[The child] entered the custody of the Department on May 2, 2016. She has now been in foster care for over half her young life. During that period of time she has experienced a number of different placements. She is beginning to make progress in her current therapeutic foster placement, but she still has substantial behavioral challenges. More than anything, [the child] needs to quickly form a consistent and reliable attachment to a loving, stable, and capable caregiver․
[The child] is only two and a half years old, and is still young enough to form a solid attachment to [an adoptive family]․
[¶ 3] The father contends that the court erred because the record indicates that he “was working hard to redress the circumstances of jeopardy” and could find adequate housing “within a relatively short period of time.” These arguments fail to recognize, however, that “the time frame which the court is gauging must be seen from the child's perspective” and, although the inquiry concerning parental unfitness “is prospective, the evidence to be considered is retrospective.” In re Charles G., 2001 ME 3, ¶ 7, 763 A.2d 1163 (quotation marks omitted). After considering the father's inability to comply with his rehabilitation and reunification plan over the past year, the court found that the father—despite his efforts and initial progress—remains incapable of alleviating jeopardy or providing adequate care for the child in a time reasonably calculated to meet her needs. See 22 M.R.S. § 4055(1)(B)(2)(b)(i)-(ii); In re Alexander D., 1998 ME 207, ¶ 18, 716 A.2d 222. As the court aptly explained, “it is unreasonable to ask or expect [the child] to wait for some unspecified additional period of months or years for her [father] to resolve jeopardy.”

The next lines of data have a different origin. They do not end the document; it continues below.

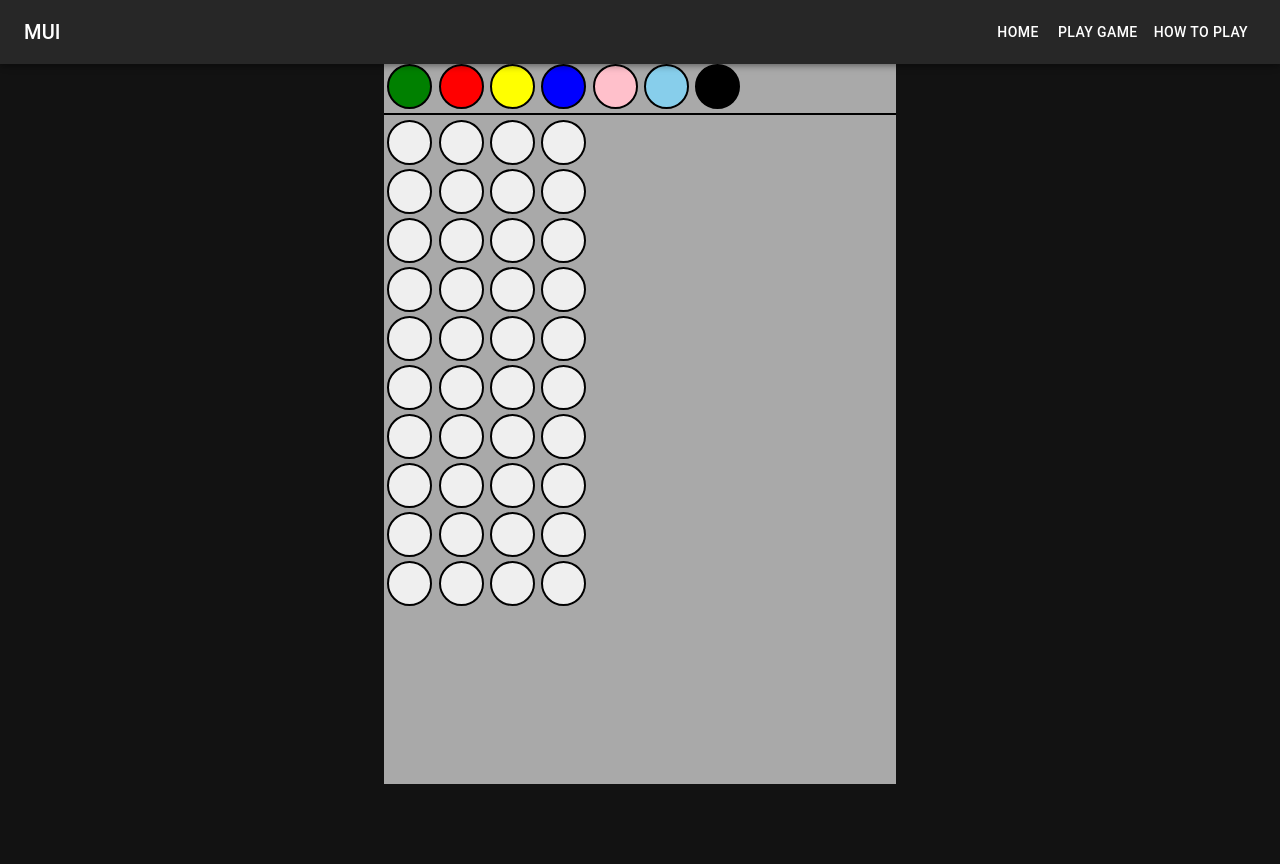
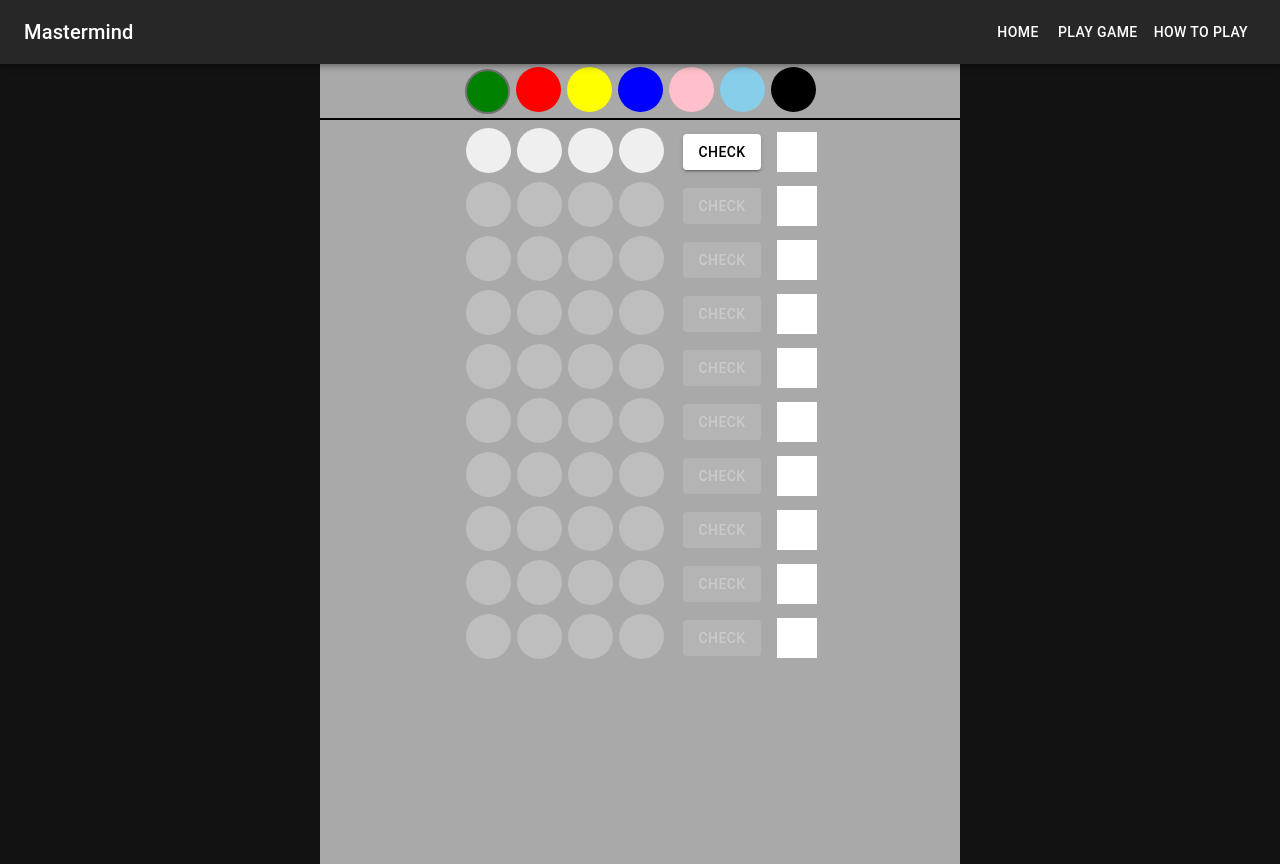
Before and after one commit to PakkiPavan/mastermind-board-game, a React (Create React App) app: page / in a window 1280 px wide. Before the commit the page ends 800 px from the top, so only its background shows below. Built offline with nearby package versions, Linux system fonts and the light colour scheme.

Commit message:
few more changes

```diff
--- a/package.json
+++ b/package.json
@@ -18,6 +18,7 @@
     "react-dom": "^18.2.0",
     "react-router-dom": "^6.9.0",
     "react-scripts": "5.0.1",
+    "sweetalert2": "^11.7.3",
     "typescript": "^4.9.5",
     "web-vitals": "^2.1.4"
   },
--- a/public/index.html
+++ b/public/index.html
@@ -24,7 +24,7 @@
       work correctly both with client-side routing and a non-root public URL.
       Learn how to configure a non-root public URL by running `npm run build`.
     -->
-    <title>React App</title>
+    <title>Mastermind</title>
   </head>
   <body>
     <noscript>You need to enable JavaScript to run this app.</noscript>
--- a/src/App.tsx
+++ b/src/App.tsx
@@ -7,7 +7,6 @@ import {
 } from "react-router-dom";
 import Board from './components/Board/Board';
 import Rules from './components/Rules/Rules';
-
 
 const darkTheme = createTheme({
   palette: {
--- a/src/components/Board/Board.css
+++ b/src/components/Board/Board.css
@@ -2,13 +2,44 @@
     width: 45px;
     height: 45px;
     border-radius: 50%;
-    border: 2px solid #000;
     cursor: pointer;
-    margin: 0 0.2rem;
+    margin: 3px;
+    outline: none;
+    border: none;
     /* animation: blink 0.5s infinite; */
 }
 
+.circle:disabled {
+    cursor: not-allowed;
+}
+
+.checkButton:disabled {
+    pointer-events: all !important;
+    cursor: not-allowed !important;
+}
+
+.selectableRowContainer {
+    display: flex;
+    justify-content: center;
+    align-items: center;
+    text-align: center;
+}
+
+.checkButtonContainer{
+    margin-right: 1rem;
+}
+
 @keyframes blink {
+    0% {
+        border: 2px solid #000;
+    }
+
+    100% {
+        border: 2px solid #fff;
+    }
+}
+
+/* @keyframes blink {
     0% {
         border-color: #000;
     }
@@ -20,4 +51,4 @@
     100% {
         border-color: #000;
     }
-}
+} */
--- a/src/components/Board/Board.tsx
+++ b/src/components/Board/Board.tsx
@@ -1,17 +1,147 @@
 import React from 'react';
 import "./Board.css";
-import { Toolbar } from '@mui/material';
+import { Button, Toolbar } from '@mui/material';
 import Box from '@mui/material/Box';
-
+import Swal from 'sweetalert2';
 
 const availableColors = ["green", "red", "yellow", "blue", "pink", "skyblue", "black"];
+const defaultCurrentColor = "green";
+const defaultCurrentColorId = "availableColor-green-1";
+const circleAnimation = "blink 0.3s infinite";
 
 function Board() {
+    const [currentColor, setCurrentColor] = React.useState(defaultCurrentColor);
+    const [currentRowNumber, setCurrentRowNumber] = React.useState(1);
 
-    const renderCircle = (bgColor?: string) => {
+    React.useEffect(() => {
+        addAnimationToFirstColor(true);
+    }, [])
+
+    const addAnimationToFirstColor = (state: boolean) => {
+        const defaultFocusingColor = document.getElementById(defaultCurrentColorId) as any;
+        defaultFocusingColor.style.animation = state ? circleAnimation : undefined;
+    };
+
+    const handleColorClick = (event: any) => {
+        const id = event.target.id;
+        if (id.includes("availableColor")) {
+            addAnimationToFirstColor(false);
+            const currentColor = id.split("-")[1];
+            setCurrentColor(currentColor);
+        }
+        else if (id.includes("selectableColor")) {
+            const currentSelectableElement = document.getElementById(id) as any;
+            currentSelectableElement.style.backgroundColor = currentColor;
+        }
+    };
+
+    const renderCircle = (id: string, bgColor?: string) => {
+        let animationRequired = false;
+        let disabled = true;
+
+        if (id.includes("availableColor")) {
+            disabled = false;
+            const focusColor = id.split("-")[1];
+            if (currentColor === focusColor) {
+                animationRequired = true;
+            }
+        }
+        else if (id.includes("selectableColor")) {
+            const selectableColorId = id.split("-");
+            const currentRowIndex: any = parseInt(selectableColorId[1]) / 10;
+            if (parseInt(currentRowIndex) === currentRowNumber) {
+                disabled = false;
+            }
+        }
+
         return (
-            <button className="circle" style={{backgroundColor: bgColor ? bgColor : undefined}}></button>
+            <button
+                id={id}
+                className="circle"
+                disabled={disabled}
+                style={{
+                    backgroundColor: bgColor ? bgColor : undefined,
+                    animation: animationRequired ? circleAnimation : undefined,
+                }}
+                onClick={(event: any) => handleColorClick(event)}
+            ></button>
         )
+    };
+
+    const renderCheckButton = (id: string, currentCheckButtonIndex: number) => {
+        let disabled = true;
+
+        if (currentCheckButtonIndex === currentRowNumber) {
+            disabled = false;
+        }
+
+        return (
+            <Button
+                id={id}
+                className="checkButton"
+                variant="contained"
+                color="inherit"
+                disabled={disabled}
+                sx={{
+                    backgroundColor: "white",
+                    color: "black"
+                }}
+                onClick={() => handleCheckButtonClick(currentCheckButtonIndex)}
+            >
+                Check
+            </Button>
+        )
+    };
+
+    const renderHint = (id: string, currentRowIndex: number) => {
+
+        return (
+            <Box
+                id={id}
+                sx={{
+                    width: '40px',
+                    height: '40px',
+                    backgroundColor: 'white',
+                }}
+            >
+
+            </Box>
+        )
+    };
+
+    const handleCheckButtonClick = (currentRowIndex: number) => {
+        console.log("handleCheckButtonClick", currentRowIndex);
+        const selectedColors: string[] = [];
+        for (let index = 1; index <= 4; index++) {
+            const selectableColorElement = document.getElementById(`selectableColor-${currentRowIndex}${index}`) as any;
+            if (selectableColorElement) {
+                const selectedColor = selectableColorElement.style.backgroundColor;
+                if (selectedColor) {
+                    selectedColors.push(selectedColor);
+                }
+            }
+        }
+
+        if (selectedColors.length === 4) {
+            if(selectedColors.length !== [...new Set(selectedColors)].length){
+                Swal.fire({
+                    icon: 'error',
+                    title: 'Error',
+                    text: 'Duplicate colors not allowed',
+                })
+            }
+            else{
+                setCurrentRowNumber(currentRowNumber + 1);
+            }
+        }
+        else {
+            Swal.fire({
+                icon: 'error',
+                title: 'Error',
+                text: 'Select all 4 colors',
+            })
+        }
+
     };
 
     const generateNumbersArray = (length: number) => {
@@ -23,24 +153,25 @@ function Board() {
             <Toolbar />
             <Box
                 sx={{
-                    width: '40%',
-                    height: '90vh',
+                    width: '50%',
+                    height: '100vh',
                     backgroundColor: 'darkgray',
-                    margin: 'auto'
+                    margin: 'auto',
                 }}
             >
                 {/* Available Colors */}
                 <Box
                     sx={{
                         borderBottom: '2px solid black',
-                        marginBottom: '5px'
+                        marginBottom: '5px',
+                        textAlign: 'center'
                     }}
                 >
                     {
                         availableColors.map((color: string, index: number) => {
                             return (
                                 <React.Fragment key={index}>
-                                    {renderCircle(color)}
+                                    {renderCircle(`availableColor-${color}-${index + 1}`, color)}
                                 </React.Fragment>
                             )
                         })
@@ -49,18 +180,26 @@ function Board() {
                 {/* Board to place the colors */}
                 <Box>
                     {
-                        generateNumbersArray(10).map((_, index: number) => {
+                        generateNumbersArray(10).map((_1, index1: number) => {
                             return (
-                                <div key={index}>
+                                <div key={index1} className="selectableRowContainer">
+                                    <div style={{ marginRight: "1rem" }}>
                                         {
-                                        generateNumbersArray(4).map((_, index:number) => {
+                                            generateNumbersArray(4).map((_2, index2: number) => {
                                                 return (
-                                                <React.Fragment key={index}>
-                                                    {renderCircle()}
+                                                    <React.Fragment key={index2}>
+                                                        {renderCircle(`selectableColor-${index1 + 1}${index2 + 1}`)}
                                                     </React.Fragment>
                                                 )
                                             })
                                         }
+                                    </div>
+                                    <div className='checkButtonContainer'>
+                                        {renderCheckButton(`checkButton-${index1 + 1}`, index1 + 1)}
+                                    </div>
+                                    <div className='hintContainer'>
+                                        {renderHint(`checkButton-${index1 + 1}`, index1 + 1)}
+                                    </div>
                                 </div>
                             )
                         })
--- a/src/components/Header/Header.tsx
+++ b/src/components/Header/Header.tsx
@@ -90,7 +90,7 @@ function Header(props: Props) {
                             component="div"
                             sx={{ flexGrow: 1, display: { xs: 'none', sm: 'block' } }}
                         >
-                            MUI
+                            Mastermind
                         </Typography>
                         <Box sx={{ display: { xs: 'none', sm: 'block' } }}>
                             {navItems.map((item, index) => (
--- a/tsconfig.json
+++ b/tsconfig.json
@@ -18,7 +18,8 @@
     "resolveJsonModule": true,
     "isolatedModules": true,
     "noEmit": true,
-    "jsx": "react-jsx"
+    "jsx": "react-jsx",
+    "downlevelIteration": true
   },
   "include": [
     "src"
```
Also changed, not shown: 1 other file (tests, documents, lock files or other folders). Lines whose indentation alone changed are shown as unchanged.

[¶ 4] Given these findings and the court's other specific findings of fact, all of which are supported by competent evidence in the record, the court did not err in its unfitness determination nor did it err or abuse its discretion in concluding that termination of the father's parental rights, with a permanency plan of adoption, is in the child's best interest. See In re Thomas H., 2005 ME 123, ¶¶ 16–17, 889 A.2d 297.
The entry is:
1. The court (Duddy, J.) also terminated the mother's parental rights on September 15, 2017. The mother did not appeal.